What You Should Know About Hormonal Imbalance
Something is off with your body’s rhythms, and you don’t feel at all like yourself. You have maintained your exercise regime, yet you can no longer control your weight, and you’ve added annoying belly fat. Cravings seem to pop up out of nowhere, and you’re sometimes battling digestive issues. On top of that, you’re exhausted because you can’t get a good night’s sleep and your sex drive has plummeted. One minute you are anxious and irritable, and the next moment you feel depressed. What’s suddenly going on with your body, and why?
Understanding Hormones in Women
Your symptoms may be tied to a hormonal imbalance, a condition that can occur throughout the stages of life. Hormones are substances produced in the body that influence the way the body grows and develops. According to the Hormone Health Network, hormone levels change with growth and age and can affect everything from reproduction and sexual function, to metabolism and moods.
Hormonal Changes Through Life Stages
As we age, our bodies continue to change. In each of the following phases of your life, you may experience hormonal fluctuations.
1) Teens and Puberty
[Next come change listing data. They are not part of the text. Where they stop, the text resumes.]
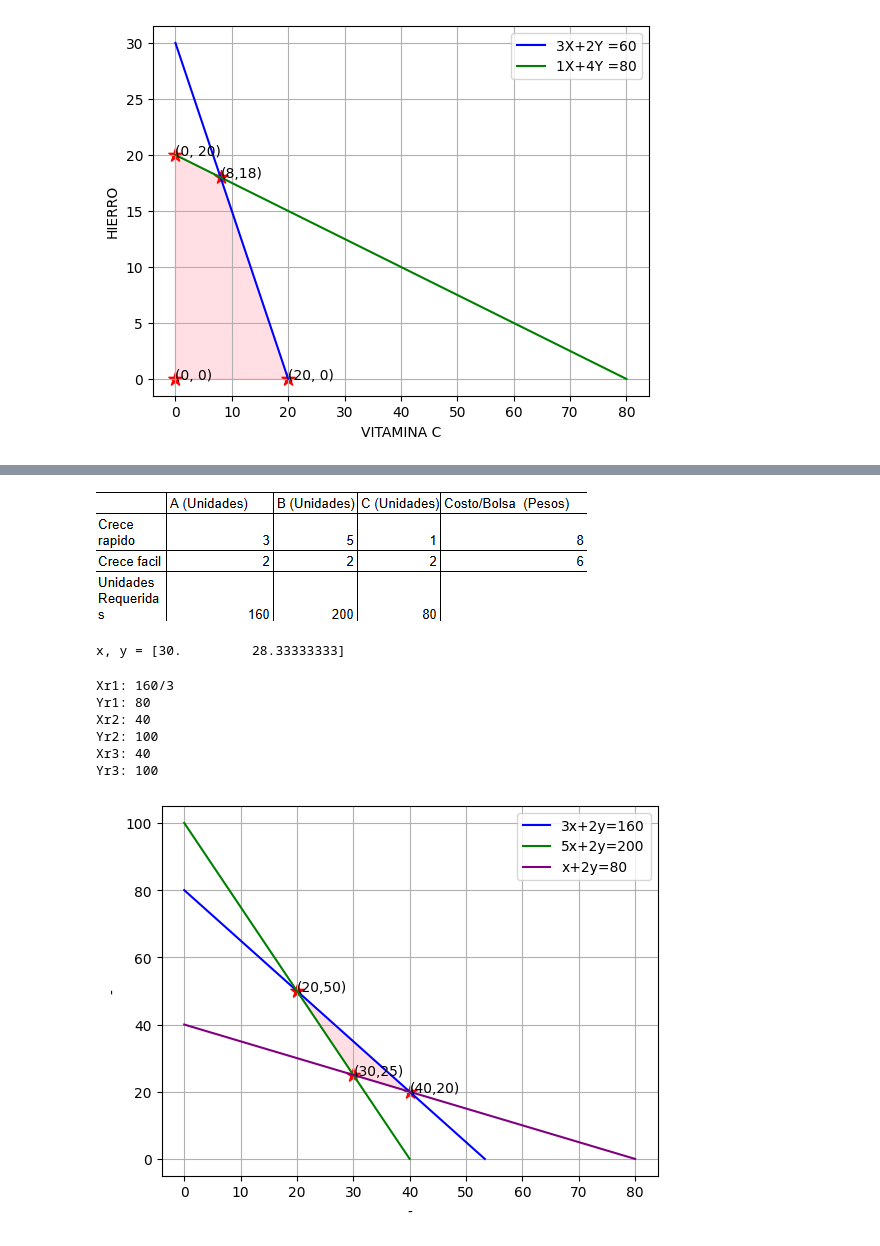
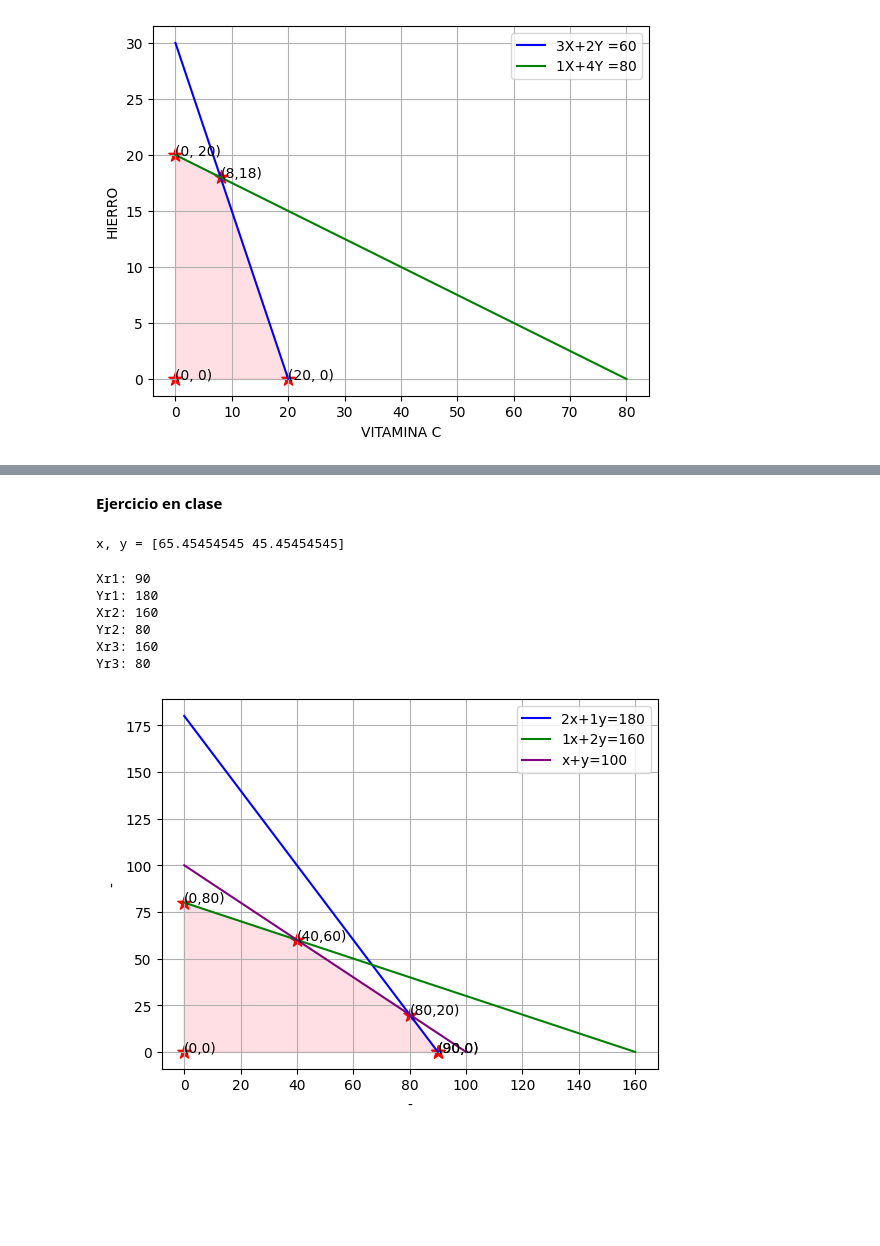
Before and after one commit to rebeca07-pedrozo/P.L.N, a Jupyter notebook: Copia_de_p_l_n.ipynb, the cells around one changed output, grey strips where cells are left out. Drawn from its saved outputs; the diff is of its cells as text; code cells hidden in the pictures; blank space fills up the shorter version.

Commit message:
Ejercicio 28/08

```diff
--- a/Copia_de_p_l_n.ipynb
+++ b/Copia_de_p_l_n.ipynb
@@ -689,19 +675,19 @@ Yr2: 20
-# %% [markdown]
-![image.png](embedded-picture-1)
+# %% [markdown]
+**Ejercicio en clase**
 # %%
-A = np.array([[3, 2],
-              [5, 2],
-              [1, 2]])
-B = np.array([160, 200, 80])
+A = np.array([[2, 1],
+              [1, 2],
+              [1, 1]])
+B = np.array([180, 160, 100])
 
 XY, residuals, rank, s = np.linalg.lstsq(A, B, rcond=None)
 print("x, y =", XY)
 # %% [output]
-x, y = [30.         28.33333333]
+x, y = [65.45454545 45.45454545]
 # %%
 #Encontrar X y Y en R1
 Xr1, Yr1 = sp.symbols('X Y')
-ecuacion = sp.Eq(3*Xr1 + 2*Yr1, 160)
+ecuacion = sp.Eq(2*Xr1 + 1*Yr1, 180)
 HallarY = sp.solve(ecuacion, Xr1)[0]
 HallarX = sp.solve(ecuacion, Yr1)[0]
 print("Xr1:",(HallarY.subs(Yr1, 0)))
@@ -712,54 +698,65 @@ y_val1 = HallarX.subs(Xr1, 0)
 
 #Encontrar X y Y en R2
 Xr2, Yr2 = sp.symbols('X Y')
-ecuacion = sp.Eq(5*Xr2 + 2*Yr2, 200)
+ecuacion = sp.Eq(1*Xr2 + 2*Yr2, 160)
 HallarY2 = sp.solve(ecuacion, Xr2)[0]
 HallarX2 = sp.solve(ecuacion, Yr2)[0]
 print("Xr2:",(HallarY2.subs(Yr2, 0)))
 print("Yr2:",(HallarX2.subs(Xr2, 0)))
 x_val2 = HallarY2.subs(Yr2, 0)
 y_val2 = HallarX2.subs(Xr2, 0)
 
 
 #Encontrar X y Y en R3
 Xr3, Yr3 = sp.symbols('X Y')
-ecuacion = sp.Eq(1*Xr3 + 2*Yr3, 80)
+ecuacion = sp.Eq(1*Xr3 + 1*Yr3, 100)
 HallarY3 = sp.solve(ecuacion, Xr3)[0]
 HallarX3 = sp.solve(ecuacion, Yr3)[0]
 print("Xr3:",(HallarY2.subs(Yr3, 0)))
 print("Yr3:",(HallarX2.subs(Xr3, 0)))
 x_val3 = HallarY3.subs(Yr3, 0)
 y_val3 = HallarX3.subs(Xr3, 0)
 
 #Graficamos poligono de region factible
-plt.plot([x_val1, 0], [0,y_val1], color='blue', label="3x+2y=160")
-plt.plot([x_val2, 0], [0,y_val2], color='green', label="5x+2y=200")
-plt.plot([x_val3, 0], [0,y_val3], color='purple', label="x+2y=80")
-V1 = [30, 25]
-V2 = [20, 50]
-V3 = [40, 20]
 
-x_coords = [V1[0], V2[0], V3[0], V1[0]]
-y_coords = [V1[1], V2[1], V3[1], V1[1]]
+plt.plot([x_val1, 0], [0, y_val1], color='blue', label="2x+1y=180")
+plt.plot([x_val2, 0], [0, y_val2], color='green', label="1x+2y=160")
+plt.plot([x_val3, 0], [0, y_val3], color='purple', label="x+y=100")
+
+V1 = [90, 0]
+V2 = [0, 80]
+V3 = [40, 60]
+V4 = [80, 20]
+V5 = [0, 0]
+
+x_coords = [V5[0], V1[0], V4[0], V3[0], V2[0], V5[0]]
+y_coords = [V5[1], V1[1], V4[1], V3[1], V2[1], V5[1]]
+
 
 plt.fill(x_coords, y_coords, color='pink', alpha=0.5)
-plt.annotate("(40,20)", V3)
+plt.annotate("(40,60)", V3)
 plt.scatter(V3[0], V3[1], color='red', marker='*', s=100)
-plt.annotate("(30,25)", V1)
+plt.annotate("(90,0)", V1)
 plt.scatter(V1[0], V1[1], color='red', marker='*', s=100)
-plt.annotate("(20,50)", V2)
+plt.annotate("(80,20)", V4)
+plt.scatter(V4[0], V4[1], color='red', marker='*', s=100)
+plt.annotate("(90,0)", V1)
+plt.scatter(V1[0], V1[1], color='red', marker='*', s=100)
+plt.annotate("(0,80)", V2)
 plt.scatter(V2[0], V2[1], color='red', marker='*', s=100)
+plt.annotate("(0,0)", V5)
+plt.scatter(V5[0], V5[1], color='red', marker='*', s=100)
 
 plt.grid(True)
 plt.xlabel("-")
 plt.ylabel("-")
 plt.legend()
 plt.show()
 # %% [output]
-Xr1: 160/3
-Yr1: 80
-Xr2: 40
-Yr2: 100
-Xr3: 40
-Yr3: 100
+Xr1: 90
+Yr1: 180
+Xr2: 160
+Yr2: 80
+Xr3: 160
+Yr3: 80
-[figure, old version]
+[figure, new version]
```
Also changed, not shown: parts of 2 cells of this notebook.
Hormonal changes have noticeable effects. Think back to middle school or high school when puberty began and you first got your period. You suddenly had breasts and curves, and hair grew in places you’d never had hair before. Your PMS symptoms may have included cramps, headaches, bloating, acne, and fatigue, to name just a few. What’s more, your period was annoyingly irregular. You wanted to scream one minute and cry the next. It was your transition from childhood to early adulthood, but you really didn’t always like the way it made you feel.
For many young women, a visit to the doctor can help, as he or she can clearly explain what is happening both physically and emotionally and why. Doctors also provide useful tips for coping with PMS.
2) The Reproductive Years
Jump forward a few years, and you have become a pro at dealing with PMS symptoms and your period. But now your period stops because you’re pregnant, and pregnancy hormones kick in with a vengeance. Six major hormones – HGC, progesterone, estrogen, oxytocin, prolactin, and relaxin – turn your world upside down, and you must cope with symptoms ranging from morning sickness and gastrointestinal issues to changes in skin pigmentation and various aches and pains. The good news is that when your new baby arrives, these hormonal changes eventually will disappear.
The next hormonal transition is perimenopause which can last between four and eight years, and is the pre-cursor to menopause. During this stage, the ovaries are rebalancing their estrogen and progesterone production and preparing for menopause, which is the final cessation of menstruation, ovulation and fertility.
Menopause, which occurs in women in their late 40s and early 50s, brings with it a slew of physical and psychological symptoms, ranging from hot flashes , night sweats, insomnia and fatigue, to weight gain, mood swings, vaginal dryness and changes in sex drive. Feelings of anxiety, loss of confidence, memory lapses and clouded thinking may also occur.
Many women may be confused by the symptoms of menopause, particularly if they are still getting their period. However, many who are in the early stages of menopause still menstruate, though it may not be consistent.
Coping with Hormonal Imbalance
Hormonal shifts are to be expected throughout life. Fortunately, the following actions can help:
- Follow a healthy diet, including one rich in fiber, fruits, vegetables and healthy fats.
- Exercise regularly. You don’t have to climb a mountain. Gentle exercise is good, too.
- Get more sleep. A good night’s sleep can help improve energy levels.
- Reduce stress. One’s mood can vastly improve when you have more time to breathe.
- Stop smoking and reduce alcohol intake. This will help with hormonal imbalances, and will improve your overall health.
- Visit your doctor. He or she can provide education and other tips and also rule out other potential health issues.
Although hormonal fluctuations can certainly have an impact on how you are feeling emotionally and physically, there are ways to control your symptoms and find the relief you need.